Shelf Control is a weekly celebration of the unread books on our shelves. Pick a book you own but haven’t read, write a post about it (suggestions: include what it’s about, why you want to read it, and when you got it), and link up! For more info on what Shelf Control is all about, check out my introductory post, here.

Want to join in? Shelf Control posts go up every Wednesday. See the guidelines at the bottom of the post, and jump on board!

cropped-flourish-31609_1280-e1421474289435.pngTitle: Cotillion
Author: Georgette Heyer
Published: 1953
Length: 355 pages

What it’s about (synopsis via Goodreads):

The three great-nephews of irascible Mr. Matthew Penicuik know better than to ignore his summons, especially when it concerns the bestowal of his fortune. The wily old gentleman has hatched a freakish plan for his Country-bred stepdaughter’s future: his fortune will be lovely Catherine Charing’s dowry if she married one of his great-nephews. To spirited Kitty, the conditions of her guardian’s will before she could inherit a tuppence were intolerable.

In spite of the unwelcome attentions of greedy suitors, who are scrambling for her hand, Kitty is not wholly averse, but only if the right cousin proposes. Unfortunately, Kitty during her secluded life pining, has set her heart on handsome and virile Jack Westruther, a confirmed rake. Jack, who is well aware of her attachment, however, made it quite clear that he would marry her only when he had sown his last wild oat and seems to have no inclination to marry her anytime soon. But Kitty has other ideas… and anxious to hasten matters she devises a plan. Kitty convinces modest and carefree cousin Frederick Standen to pose as her fiance, hoping thereby to make Jack jealous and to see a little more of the world than her isolated life on her great-uncle’s estate has afforded her.

Her plan takes her to visit Freddy’s family in London, where her kith and kin embroil her in their romantic troubles, sprinkling witty banter with Parisian phrases. Cousin Lord Foster Dolphinton has fallen for a merchant’s daughter in conflict with his mother. Meanwhile, her French cousin, Camille, a professional gambler, try to win the heart of beautiful Olivia Broughty, in turn the object of cousin Jack’s dishonorable intentions. Resourceful cousin Freddie turned out to be more of a man than Kitty anticipated. And when Kitty’s generous heart leads to all sorts of unintended troubles, there is only one man who can rescue her from more than one dreadful fix and pick up the pieces of her plotting. Now, Kitty herself wonders who is really right for her….

How and when I got it:

I went on a bit of a Heyer buying binge in 2017.

Why I want to read it:

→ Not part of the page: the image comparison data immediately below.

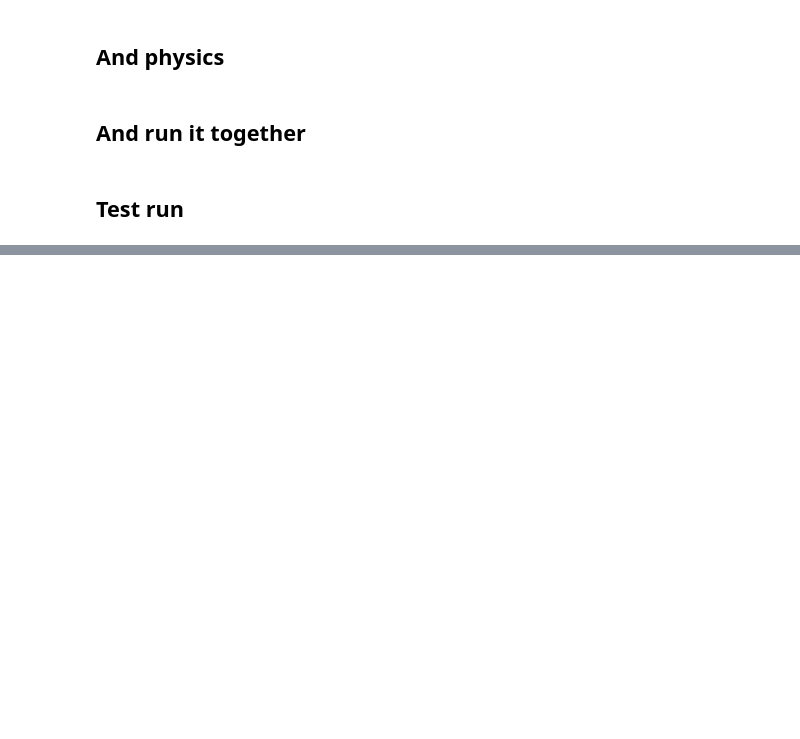
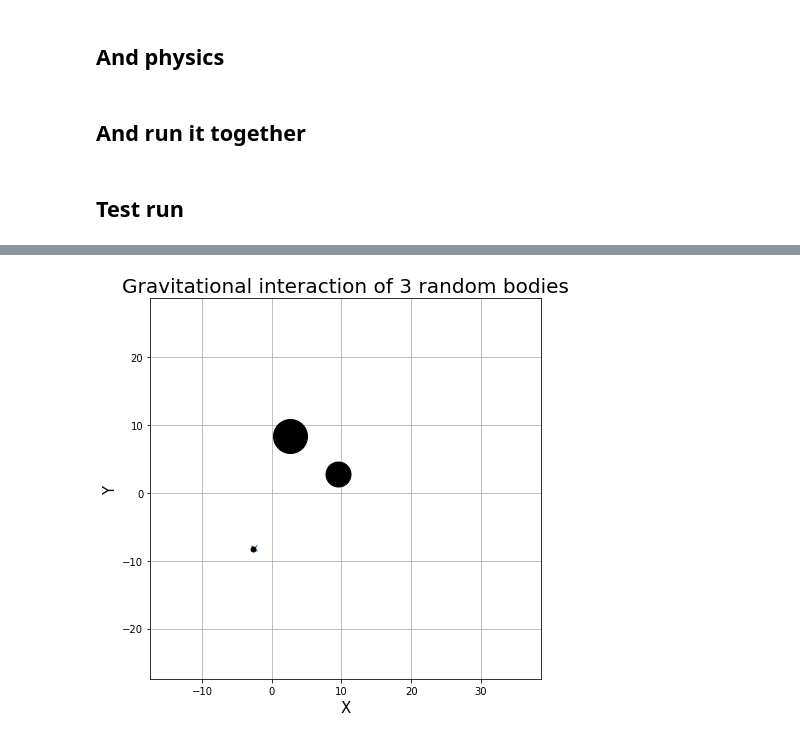
Before and after one commit to robolamp/3_body_problem_bot, a Jupyter notebook: 3_body_problem_physics_proof_of_concept.ipynb, the cells around one changed output, grey strips where cells are left out. Drawn from its saved outputs; the diff is of its cells as text; code cells hidden in the pictures; blank space fills up the shorter version.

```diff
--- a/3_body_problem_physics_proof_of_concept.ipynb
+++ b/3_body_problem_physics_proof_of_concept.ipynb
@@ -112,0 +183,4 @@ plt.grid()
+# %%
+a = draw_animation(t0, t1, t2, b0, b1, b2)
+# %% [output]
+[figure, added]
```
Also changed, not shown: parts of 7 cells of this notebook.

Georgette Heyer is one of those authors that I heard people talk about for years before actually reading anything by her. When my book group read one of her books back in 2017, I could see what all the fuss what about. Her books are sweet and light and romantic, full of period detail and tons of escapades involving marriage and courtship, rakes and ladies, scandals and scheming. Cotillion is one of the ones that I bought in a buying binge after I’d read a few more of her books. I think I read 5 or 6 that first year, and haven’t gone back yet for more… but I do intend to, especially since I have another 10 or so on my shelf.

What do you think? Would you read this book?

Or do you have other Georgette Heyer books to recommend?

Please share your thoughts!

__________________________________

Want to participate in Shelf Control? Here’s how:

  • Write a blog post about a book that you own that you haven’t read yet.
  • Add your link in the comments!
  • If you’d be so kind, I’d appreciate a link back from your own post.
  • Check out other posts, and…

Have fun!